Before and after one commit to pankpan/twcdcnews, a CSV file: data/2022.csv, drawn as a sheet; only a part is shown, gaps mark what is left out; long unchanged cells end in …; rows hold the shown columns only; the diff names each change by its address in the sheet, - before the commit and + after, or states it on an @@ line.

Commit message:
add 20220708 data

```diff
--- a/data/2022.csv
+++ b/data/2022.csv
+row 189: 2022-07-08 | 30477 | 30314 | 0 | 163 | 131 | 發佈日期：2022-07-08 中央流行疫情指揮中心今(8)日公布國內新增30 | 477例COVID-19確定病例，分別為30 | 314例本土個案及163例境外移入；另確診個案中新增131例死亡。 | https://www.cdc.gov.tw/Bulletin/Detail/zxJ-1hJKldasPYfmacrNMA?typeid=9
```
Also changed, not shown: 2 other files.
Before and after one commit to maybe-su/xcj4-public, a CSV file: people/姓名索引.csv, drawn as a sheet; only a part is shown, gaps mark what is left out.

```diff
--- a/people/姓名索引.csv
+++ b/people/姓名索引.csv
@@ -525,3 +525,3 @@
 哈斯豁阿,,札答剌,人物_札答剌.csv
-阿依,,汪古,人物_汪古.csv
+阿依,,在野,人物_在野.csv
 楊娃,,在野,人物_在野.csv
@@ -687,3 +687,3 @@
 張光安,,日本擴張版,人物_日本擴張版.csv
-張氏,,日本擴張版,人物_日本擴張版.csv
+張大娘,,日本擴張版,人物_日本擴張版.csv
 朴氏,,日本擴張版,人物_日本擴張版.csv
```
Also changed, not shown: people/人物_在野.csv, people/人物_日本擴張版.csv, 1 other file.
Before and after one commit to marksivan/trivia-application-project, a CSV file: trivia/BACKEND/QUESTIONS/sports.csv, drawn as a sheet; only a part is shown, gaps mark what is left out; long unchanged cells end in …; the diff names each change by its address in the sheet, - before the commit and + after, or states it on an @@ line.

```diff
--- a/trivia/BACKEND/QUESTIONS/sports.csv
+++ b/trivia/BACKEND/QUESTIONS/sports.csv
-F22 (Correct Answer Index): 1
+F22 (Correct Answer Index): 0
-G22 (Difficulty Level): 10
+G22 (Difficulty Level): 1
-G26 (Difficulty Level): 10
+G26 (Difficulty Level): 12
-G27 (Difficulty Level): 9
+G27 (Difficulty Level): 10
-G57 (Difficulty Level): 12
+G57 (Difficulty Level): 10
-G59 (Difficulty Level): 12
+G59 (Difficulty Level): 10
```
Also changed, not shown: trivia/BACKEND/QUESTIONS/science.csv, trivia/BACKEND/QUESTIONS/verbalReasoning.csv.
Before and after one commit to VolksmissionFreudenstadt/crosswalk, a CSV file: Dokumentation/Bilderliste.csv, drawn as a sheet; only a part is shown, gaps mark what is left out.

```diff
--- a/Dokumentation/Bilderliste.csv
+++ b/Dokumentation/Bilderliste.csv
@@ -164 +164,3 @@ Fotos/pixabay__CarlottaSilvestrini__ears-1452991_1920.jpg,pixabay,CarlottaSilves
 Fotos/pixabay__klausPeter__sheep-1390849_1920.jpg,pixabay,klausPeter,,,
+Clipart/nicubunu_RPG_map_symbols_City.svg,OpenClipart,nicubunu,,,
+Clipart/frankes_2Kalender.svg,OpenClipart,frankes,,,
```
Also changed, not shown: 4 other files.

──────────

Exercise aim —
Count every line of the data above that includes the word "OpenClipart", then state the total and nothing more.

Task result —
2